Oh, the end of the school day… Kids are shoving items haphazardly into their backpacks. Coats and lunchboxes scatter the floor. The classroom is far from clean. And the volume gets louder and louder. Does it sound like your classroom? End of the day procedures in the classroom are so important because, without them, the classroom can easily become a chaotic place.
I know implementing procedures is easier said than done, but I promise that the end of the school day can look calm and collected. It’s all about setting the right end of the day procedures in the classroom.
Creating an End of the Day Routine

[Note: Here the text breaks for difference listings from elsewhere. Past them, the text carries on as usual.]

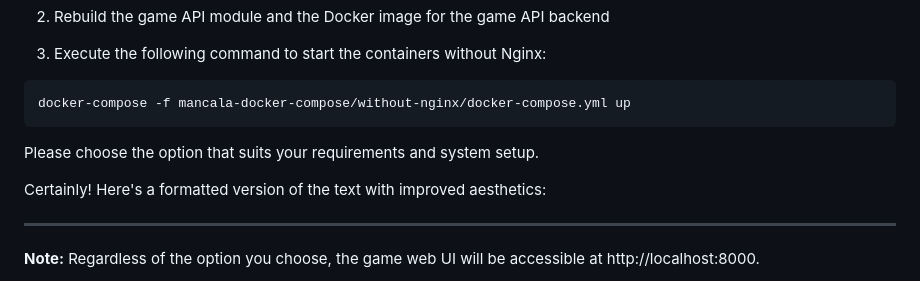
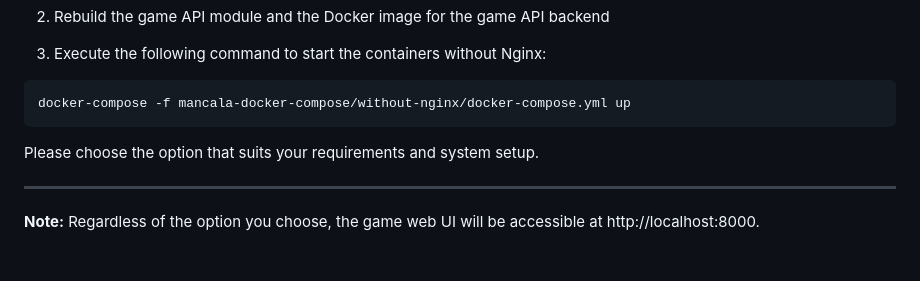
Before and after one commit to Helvetto/GamesProject, a Markdown page: Readme.md, the part around the change. Drawn GitHub-style; blank space fills up the shorter version.

```diff
--- a/Readme.md
+++ b/Readme.md
@@ -102,8 +102,6 @@ docker-compose -f mancala-docker-compose/without-nginx/docker-compose.yml up
 
 Please choose the option that suits your requirements and system setup.
 
-Certainly! Here's a formatted version of the text with improved aesthetics:
-
 ---
 
 **Note:** Regardless of the option you choose, the game web UI will be accessible at http://localhost:8000.
```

In my classroom, I had the rule that students were never doing “nothing”. Students knew that if they finished a task, they had two options: read silently or work on an incomplete assignment. Setting this expectation took time, repetition, and lots of practice, but it did stick. I write about how I set classroom expectations in this blog.

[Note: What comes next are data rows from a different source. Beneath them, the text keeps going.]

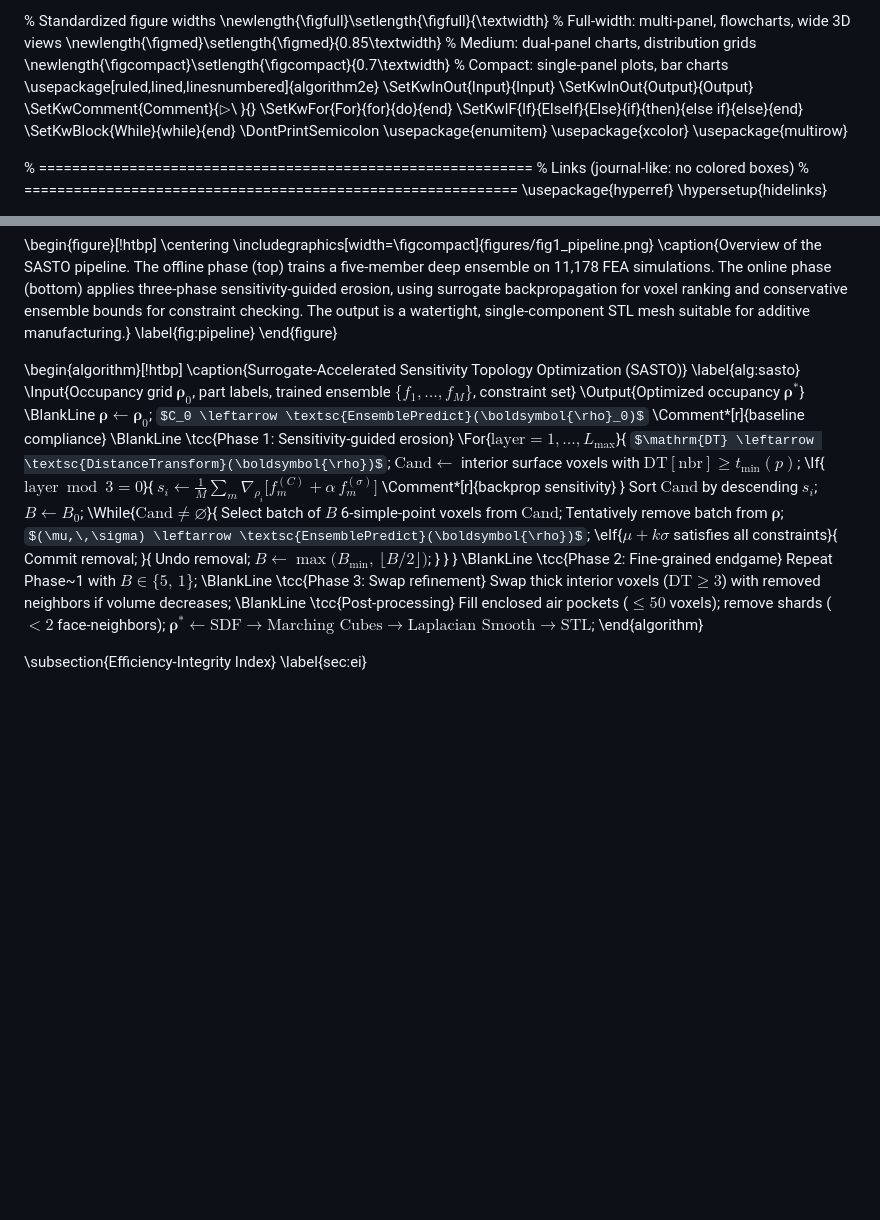
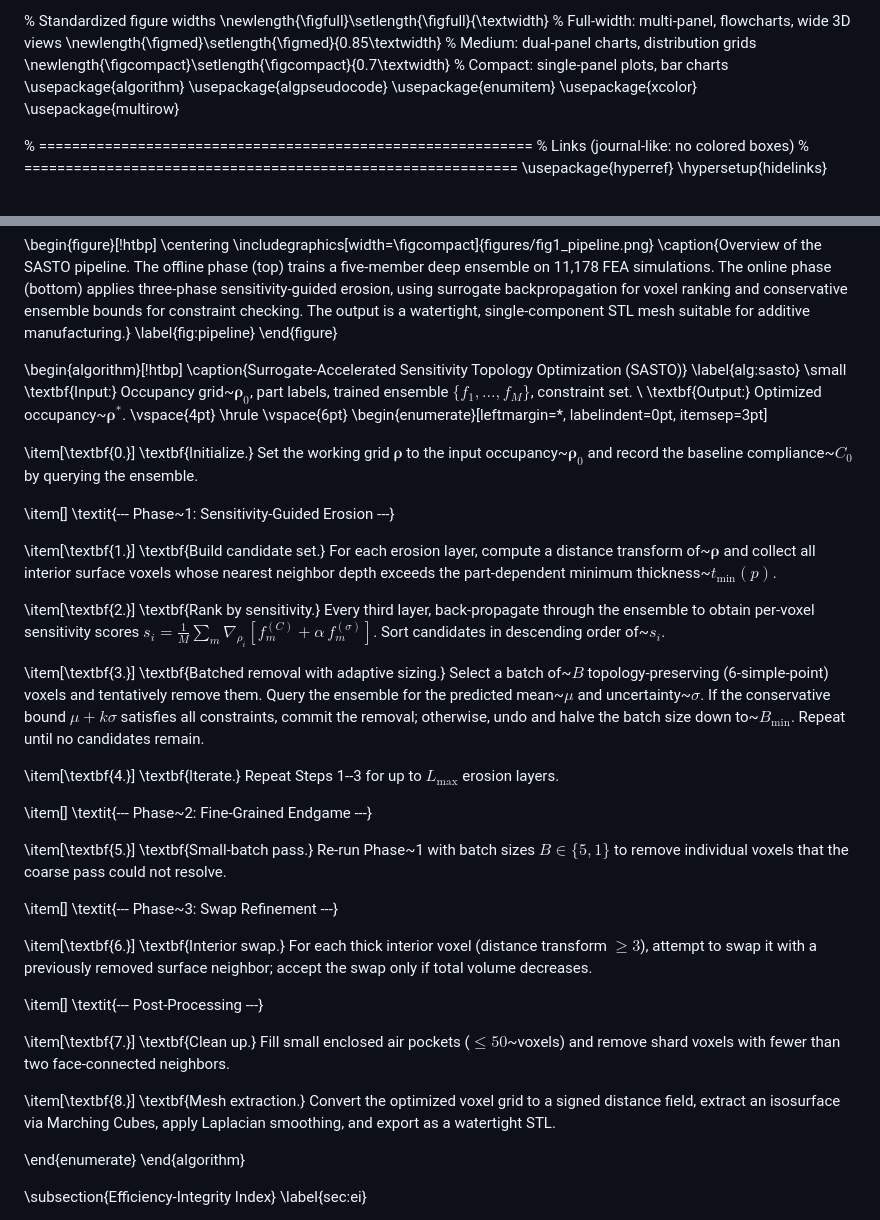
Before and after one commit to erichou1/fea, a Markdown page: research_paper.md, 2 parts joined by grey strips. GitHub-like rendering; some formulas as TeX source; blank space fills up the shorter version.

Commit message:
Rewrite algorithm as plain-English numbered steps
- Replace formal pseudocode with prose-style numbered steps
- Phase labels as italic separators between step groups
- Each step has a bold verb-phrase title followed by plain English
- Key math (sensitivity formula, batch logic) still inline where needed
- Much more readable: no arrows, no assignment syntax, no scope lines
- Reverted preamble back to algorithm+algpseudocode (simpler deps)

```diff
--- a/research_paper.md
+++ b/research_paper.md
@@ -56,14 +56,8 @@
 \newlength{\figfull}\setlength{\figfull}{\textwidth}           % Full-width: multi-panel, flowcharts, wide 3D views
 \newlength{\figmed}\setlength{\figmed}{0.85\textwidth}         % Medium: dual-panel charts, distribution grids
 \newlength{\figcompact}\setlength{\figcompact}{0.7\textwidth}  % Compact: single-panel plots, bar charts
-\usepackage[ruled,lined,linesnumbered]{algorithm2e}
-\SetKwInOut{Input}{Input}
-\SetKwInOut{Output}{Output}
-\SetKwComment{Comment}{$\triangleright$\ }{}
-\SetKwFor{For}{for}{do}{end}
-\SetKwIF{If}{ElseIf}{Else}{if}{then}{else if}{else}{end}
-\SetKwBlock{While}{while}{end}
-\DontPrintSemicolon
+\usepackage{algorithm}
+\usepackage{algpseudocode}
 \usepackage{enumitem}
 \usepackage{xcolor}
 \usepackage{multirow}
@@ -383,43 +377,41 @@ SASTO operates in three phases, as outlined in Algorithm~\ref{alg:sasto} and ill
 \begin{algorithm}[!htbp]
 \caption{Surrogate-Accelerated Sensitivity Topology Optimization (SASTO)}
 \label{alg:sasto}
-\Input{Occupancy grid $\boldsymbol{\rho}_0$, part labels, trained ensemble $\{f_1,\ldots,f_M\}$, constraint set}
-\Output{Optimized occupancy $\boldsymbol{\rho}^*$}
-\BlankLine
-$\boldsymbol{\rho} \leftarrow \boldsymbol{\rho}_0$\;
-$C_0 \leftarrow \textsc{EnsemblePredict}(\boldsymbol{\rho}_0)$ \Comment*[r]{baseline compliance}
-\BlankLine
-\tcc{Phase 1: Sensitivity-guided erosion}
-\For{$\mathrm{layer} = 1, \ldots, L_{\max}$}{
-  $\mathrm{DT} \leftarrow \textsc{DistanceTransform}(\boldsymbol{\rho})$\;
-  $\mathrm{Cand} \leftarrow$ interior surface voxels with $\mathrm{DT}[\mathrm{nbr}] \geq t_{\min}(p)$\;
-  \If{$\mathrm{layer} \bmod 3 = 0$}{
-    $s_i \leftarrow \frac{1}{M}\sum_{m} \nabla_{\rho_i}\!\bigl[f_m^{(C)} + \alpha\, f_m^{(\sigma)}\bigr]$ \Comment*[r]{backprop sensitivity}
-  }
-  Sort $\mathrm{Cand}$ by descending $s_i$\;
-  $B \leftarrow B_0$\;
-  \While{$\mathrm{Cand} \neq \varnothing$}{
-    Select batch of $B$ 6-simple-point voxels from $\mathrm{Cand}$\;
-    Tentatively remove batch from $\boldsymbol{\rho}$\;
-    $(\mu,\,\sigma) \leftarrow \textsc{EnsemblePredict}(\boldsymbol{\rho})$\;
-    \eIf{$\mu + k\sigma$ satisfies all constraints}{
-      Commit removal\;
-    }{
-      Undo removal\;
-      $B \leftarrow \max\!\bigl(B_{\min},\,\lfloor B/2 \rfloor\bigr)$\;
-    }
-  }
-}
-\BlankLine
-\tcc{Phase 2: Fine-grained endgame}
-Repeat Phase~1 with $B \in \{5,\, 1\}$\;
-\BlankLine
-\tcc{Phase 3: Swap refinement}
-Swap thick interior voxels ($\mathrm{DT} \geq 3$) with removed neighbors if volume decreases\;
-\BlankLine
-\tcc{Post-processing}
-Fill enclosed air pockets ($\leq 50$ voxels); remove shards ($< 2$ face-neighbors)\;
-$\boldsymbol{\rho}^* \leftarrow \text{SDF} \rightarrow \text{Marching Cubes} \rightarrow \text{Laplacian Smooth} \rightarrow \text{STL}$\;
+\small
+\textbf{Input:} Occupancy grid~$\boldsymbol{\rho}_0$, part labels, trained ensemble $\{f_1,\ldots,f_M\}$, constraint set. \\
+\textbf{Output:} Optimized occupancy~$\boldsymbol{\rho}^*$.
+\vspace{4pt}
+\hrule
+\vspace{6pt}
+\begin{enumerate}[leftmargin=*, labelindent=0pt, itemsep=3pt]
+
+  \item[\textbf{0.}] \textbf{Initialize.}  Set the working grid $\boldsymbol{\rho}$ to the input occupancy~$\boldsymbol{\rho}_0$ and record the baseline compliance~$C_0$ by querying the ensemble.
+
+  \item[] \textit{--- Phase~1: Sensitivity-Guided Erosion ---}
+
+  \item[\textbf{1.}] \textbf{Build candidate set.}  For each erosion layer, compute a distance transform of~$\boldsymbol{\rho}$ and collect all interior surface voxels whose nearest neighbor depth exceeds the part-dependent minimum thickness~$t_{\min}(p)$.
+
+  \item[\textbf{2.}] \textbf{Rank by sensitivity.}  Every third layer, back-propagate through the ensemble to obtain per-voxel sensitivity scores $s_i = \frac{1}{M}\sum_m \nabla_{\rho_i}[f_m^{(C)} + \alpha\, f_m^{(\sigma)}]$. Sort candidates in descending order of~$s_i$.
+
+  \item[\textbf{3.}] \textbf{Batched removal with adaptive sizing.}  Select a batch of~$B$ topology-preserving (6-simple-point) voxels and tentatively remove them. Query the ensemble for the predicted mean~$\mu$ and uncertainty~$\sigma$. If the conservative bound $\mu + k\sigma$ satisfies all constraints, commit the removal; otherwise, undo and halve the batch size down to~$B_{\min}$. Repeat until no candidates remain.
+
+  \item[\textbf{4.}] \textbf{Iterate.}  Repeat Steps 1--3 for up to $L_{\max}$ erosion layers.
+
+  \item[] \textit{--- Phase~2: Fine-Grained Endgame ---}
+
+  \item[\textbf{5.}] \textbf{Small-batch pass.}  Re-run Phase~1 with batch sizes $B \in \{5, 1\}$ to remove individual voxels that the coarse pass could not resolve.
+
+  \item[] \textit{--- Phase~3: Swap Refinement ---}
+
+  \item[\textbf{6.}] \textbf{Interior swap.}  For each thick interior voxel (distance transform $\geq 3$), attempt to swap it with a previously removed surface neighbor; accept the swap only if total volume decreases.
+
+  \item[] \textit{--- Post-Processing ---}
+
+  \item[\textbf{7.}] \textbf{Clean up.}  Fill small enclosed air pockets ($\leq 50$~voxels) and remove shard voxels with fewer than two face-connected neighbors.
+
+  \item[\textbf{8.}] \textbf{Mesh extraction.}  Convert the optimized voxel grid to a signed distance field, extract an isosurface via Marching Cubes, apply Laplacian smoothing, and export as a watertight STL.
+
+\end{enumerate}
 \end{algorithm}
 
 \subsection{Efficiency-Integrity Index}
```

Of course, if you want to create a calm end of the day routine, you’ll also need to get clear on a few things first:
- What do you want your end of the day procedures in the classroom to look like?

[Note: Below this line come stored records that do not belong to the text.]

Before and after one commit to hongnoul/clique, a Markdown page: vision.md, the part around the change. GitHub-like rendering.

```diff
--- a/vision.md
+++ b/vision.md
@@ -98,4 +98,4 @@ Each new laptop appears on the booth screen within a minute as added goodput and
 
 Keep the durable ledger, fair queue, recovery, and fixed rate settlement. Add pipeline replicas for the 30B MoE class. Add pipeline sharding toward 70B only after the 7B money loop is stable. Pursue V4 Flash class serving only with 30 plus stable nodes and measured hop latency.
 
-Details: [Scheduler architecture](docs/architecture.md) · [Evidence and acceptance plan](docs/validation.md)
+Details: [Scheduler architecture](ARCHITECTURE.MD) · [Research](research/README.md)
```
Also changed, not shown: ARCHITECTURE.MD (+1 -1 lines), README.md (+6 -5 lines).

- How will you make these procedures and expectations clear to students?
- How will you know students have met the goal?
Once you have an idea in place, you can start building an end of the day routine. In my classroom, I ended the day by having students write in their planners, complete table jobs, pack up, and read silently. But you can customize your classroom routine to match your classroom.
Here are some ideas to keep the peace at the end of the day. These ideas require no talking from students:
#1 Read Aloud
This is a great activity to initiate your end of the day routine. It’s a clear signal to students that the end of the day is coming, and it works as a transitional period between the rowdiness of class time to a quiet pack-up time.
During the read aloud, gather students on the carpet or let them sit around the room and listen as you read. You can read a picture book, or maybe you read the next chapter of a book each day (what a fun thing to look forward to!).
#2 Play an Audiobook
Audiobooks are a quick and easy activity to incorporate into your end of the day procedures in the classroom. Epic! for Kids has a ton of free audiobooks, so you don’t have to spend any extra money or time setting this up. My students always loved the “I Survived” series on Epic!
While students listen, they can quietly clean their desks, color, or put their heads down. The only rule is that students can’t talk! You can’t force anyone to listen, but set the expectation that this is a quiet time.
#3 Quiet Math
A calm end of the day routine and an opportunity to review. It’s a win-win! Give each student a dry erase board. Verbally give students a string of equations to solve, such as four times three, plus two, minus six. Then, have students show their boards.
The first student to show the correct answer “wins” a silent cheer from their classmates. Do a couple of these math equations quietly, and when you feel students have settled, you can move to the next part of your end of the day routine.
#4 Nature Scenes
YouTube has a ton of peaceful, nature-themed “ambiance” scenes you can plan. Put one of these ambiance videos on while students pack up or clean their area. While they clean, they should remain quiet and listen to the sounds of nature sounds. Not only are these sounds calming, but they also work as a voice gauge – if they are talking, they can’t hear. (I kept the volume somewhat low, too, so they really had to stay quiet to hear.)
You can also play a video on YouTube as a part of your end of the day procedures in the classroom. I often played Animal Planet, on silent, for the last 10-15 minutes. Bonus points if the YouTube video aligns with any science or social studies topic you are teaching!
#5 Silent Five
This is a really simple end of the day procedure that takes zero prep or planning. For the last five minutes of class, implement a zero talking policy. You can offer an incentive if all students make it to five minutes. This incentive might be a point, five extra minutes of recess, or candy. Just be sure this expectation and procedure fits with your students. Some classes have a student that really struggles to stay quiet, and they may not be able to reach that incentive.
You can put a timer up, so students can also keep track of the time. They can read, work, or pack during these five minutes. This became standard routine in my classroom. Students would even take initiative to call out “Silent 5!” to let others know if I missed the time on the clock.
Take your time to read through and think about these end of the day procedures for the classroom. Think about a routine that will best match the personality of your students and make them successful!